Triggers are better than hard compulsion, says Stephen Ingledew, managing director, corporate, Standard Life
“I’m not a fan of compulsion,” says Stephen Ingledew, managing director, corporate, at Standard Life. “When we are told to do something, particularly by a government-led department, it’s a turnoff. My own experience is that when you engage people on their own terms, on their own ground, in their own language and in relation to their own lives, there’s much more enthusiasm.”
With auto-enrolment just around the corner, such a philosophy sounds like heresy coming from a senior figure at one of the biggest providers of occupational pensions in the UK. Indeed, when asked if auto-enrolment will be a success, Ingledew hesitates slightly.
“While I’m not a fan of compelling people to do things, after a couple of decades in benefits provision, I’ve realised that you do need triggers – you need prompts. Many employees get that prompt when they join a new employer, but the pensions industry has alienated so many people that they have not signed up – or pensions haven’t been available to them at all.”
Something, Ingledew concedes, has to break that cycle of mistrust to make pensions more appealing. “When auto-enrolled employees see pension pots building up over time, there will be more genuine interest. That’s the start of a positive cycle.” But it won’t happen overnight, he argues: “It’s not a five-year process. It’s a 10- or 20-year process.”

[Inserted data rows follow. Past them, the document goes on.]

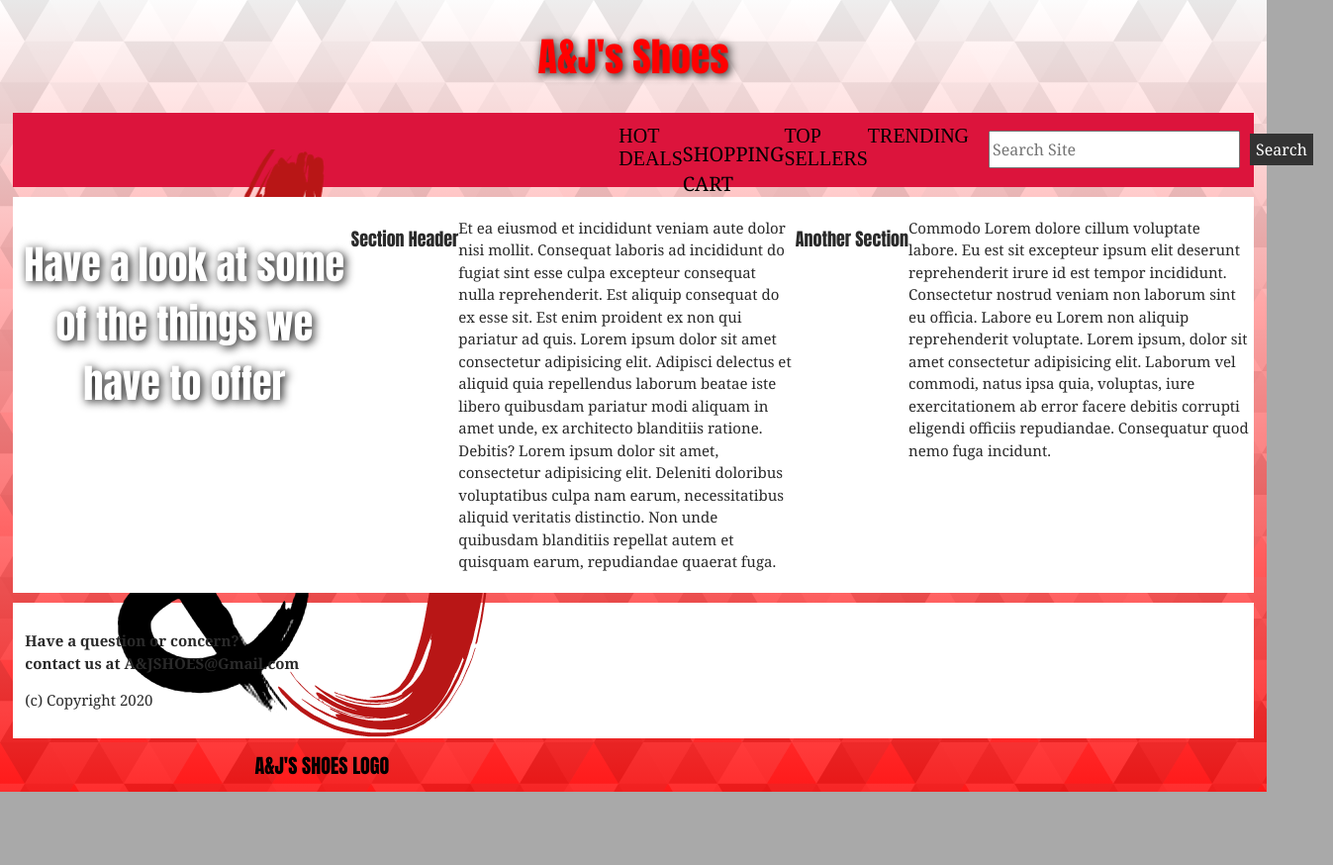
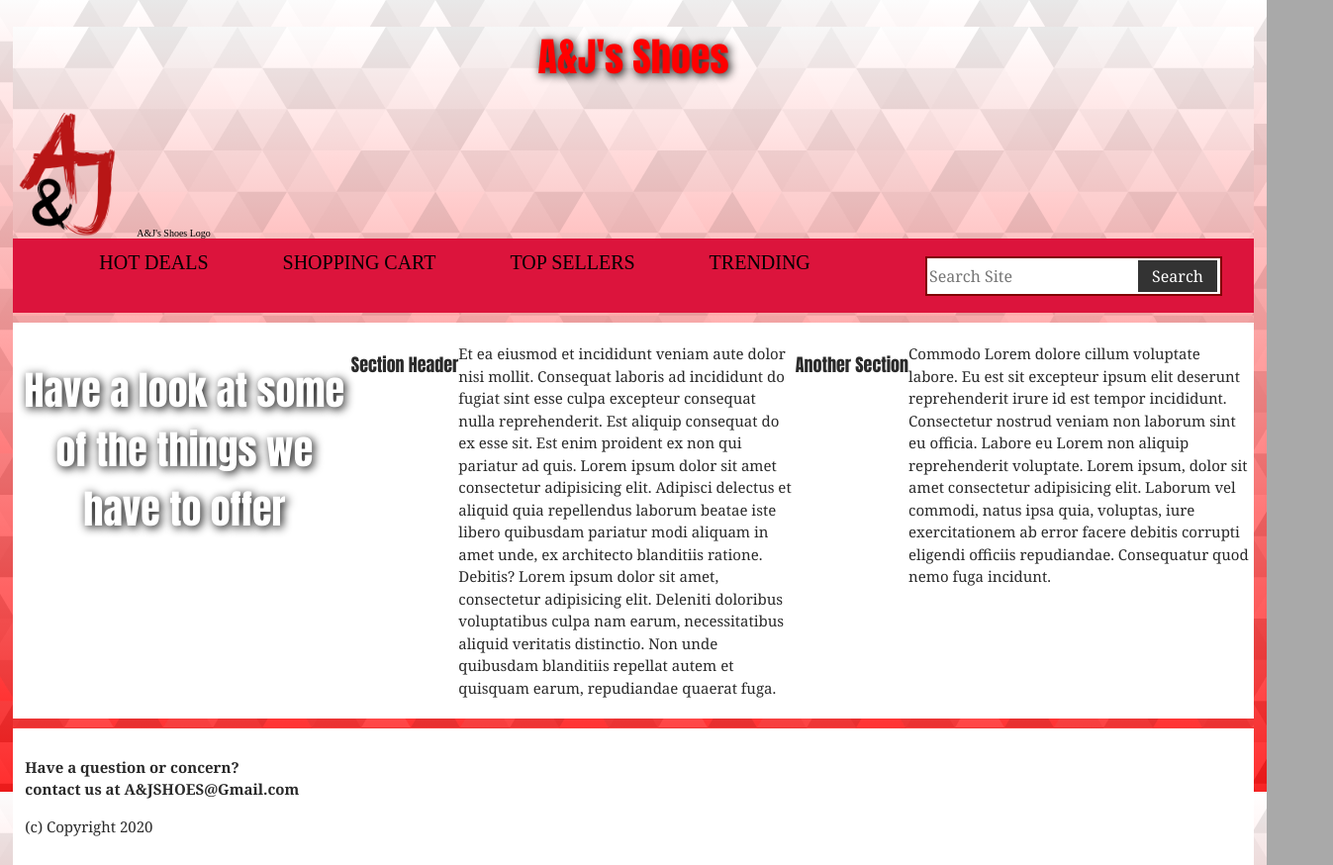
Before and after one commit to Austin418/ShoeStore, a plain HTML site: page Shoes.html in a window 1280 px wide. Shown: the whole page at 99% size, 1347 px wide, since content can reach past the window. Before the commit the page ends 800 px from the top, so only its background shows below. Drawn offline with Linux system fonts and the light colour scheme.

Commit message:
fixed nav and search

```diff
--- a/Shoes.css
+++ b/Shoes.css
@@ -79,6 +79,11 @@ nav a{
     text-transform: uppercase;
     text-decoration: none;
     color: black;
+    padding-right: 75px;
+}
+nav a:hover{
+    font-family: Impact, Haettenschweiler, 'Arial Narrow Bold', sans-serif;
+    font-weight: bold;
 }
 nav form{
     flex: 1;
@@ -92,11 +97,19 @@ input{
     height: 32px;
 }
 
-input[type = search]{
+input[type=search]{
     flex: 3;
+    position: absolute;
+    right: 45px;
+    border: 2px solid maroon;
+    width: 300px;
+    height: 2.5em;
 }
 input[type=submit]{
     flex: 1;
+    position: absolute;
+    right: 50px;
+    width: 5em;
     margin-left: 1rem;
     background: #333;
     border: 0px;
@@ -198,3 +211,8 @@ item-10{
 item-10{
     grid-area: 20;
 }
+
+.img-responsive2{
+    width: 10%;
+    height: 10%;
+}
--- a/Shoes.html
+++ b/Shoes.html
@@ -18,20 +18,19 @@
         <h1 style ="color: red;">
         A&J's Shoes
         </h1>
-        <!-- do the search bar later -->
+            <img class="img-responsive2" src="media/Shoe website logo.png">A&J's Shoes Logo</a>
     </header>
     <nav>
         <h2 class="navbar-brand brand-name">
-            <a href="index.html"><img class="img-responsive2"
-            src="media/Shoe website logo.png">A&J's Shoes Logo</a>
+            <a href="index.html"></a>
         </h2>
             <a href="#">Hot deals</a> <br>
-            <p><a href="index.html">Shopping cart</a></p>
+            <a href="index.html">Shopping cart</a>
             <a href="#">Top sellers</a> <br>
             <a href="#">Trending</a>
         </ul>
         <form>
-            <input action="search" name="query" placeholder="Search Site">
+            <input type="search" action="search" name="query" placeholder="Search Site">
             <input type="submit" name="submit" id="submit" value="Search">
         </form>
     </nav>
@@ -52,16 +51,6 @@
             </section>
         </article>
 
-        <aside>
-            <h3>Related content</h3>
-
-            <ul>
-                <li><a href="#">Home</a></li>
-            <li><a href="#">About Ps</a></li>
-                <li><a href="#">Contact Us</a></li>
-                <li><a href="#">Shoes</a></li>
-            </ul>
-        </aside>
     </main>
     <footer>
     <p><strong>Have a question or concern? <br> contact us at A&JSHOES@Gmail.com</strong></p>
```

Similar to what our other Forces of Finance have said, before this process can even start, there is a job to do in communicating pensions more clearly.
“Very few individuals have really got their heads around it,” says Ingledew. “That’s why we are strongly encouraging employers not to wait until weeks or months beforehand, but to think in advance about how they will communicate auto-enrolment. If a firm’s staging date is 18 months away, it’s tempting to put it to one side. But I would instead, ask them what they think their business will look like by that staging date, what the implications will be in terms of cost and administration and any existing relationships, and how they are looking to develop the business as a whole.”
Standard Life’s first auto-enrolment client will be telecoms giant BT. In describing how it has addressed the needs of such a large, complex and high-profile client, he says: “It’s been about putting ourselves in the shoes of the employer and understanding what will keep them awake at night. We’ve also put ourselves in the shoes of the employee to understand how they will feel when they are auto-enrolled, asking what their journey will look like.”
One of the biggest challenges of auto-enrolment is getting the technology right behind the scenes, in terms of data, and Ingledew is convinced this connectivity issue will ripple into other areas of benefits. “The legislation gives employers a certain date by which to comply pensions-wise, but there’s a knock-on effect in terms of systems such as payroll, how you expect your workforce to be over a three-to-five year period, and what is of most interest benefits-wise to those people. The staging dates are forcing this to be addressed within a certain period of time. Until now it has been very easy to put off benefits reviews.”
Ingledew believes implementing full-scale reviews will also help to integrate pensions more closely with other types of benefits. “It’s a reflection of the changing profile of a workforce,” he says. “In the past, the approach would have been: ‘Here’s the pension, take it or leave it’. But when you have a more diverse workforce, employees need a degree of flexibility. Otherwise offerings won’t be valued.”
Helping employees understand the total value of their benefits package is a part of Ingledew’s vision to create a single, combined view of all workplace benefits and to make decisions based on that information. “For most people, the core elements will stay the same – such as saving for retirement, protection against illness – but other flexible benefits offer more choice.“
To fulfil this strategy, Ingledew talks about the idea of an employer benefits hub. “We’ll soon all stop talking about a pensions strategy or a flex benefits strategy and talk about a strategy for benefits as a whole,” he predicts. “It’ll be much more joined-up. The challenge is that most people are not interested in finance, find it confusing or don’t know where to go to find information they can trust.”
As such he says employers need to re-think how they view the benefits package: “Employers will have to increasingly recognise the value of there being an easy and convenient way for employees to get benefits that best suit their lifestyles.” He adds: “An employee who is taking care of their money is going to be more productive than someone who is on the phone all the time trying to sort out their finances. That person is more engaged and sees the employer as relating to their personal circumstances.”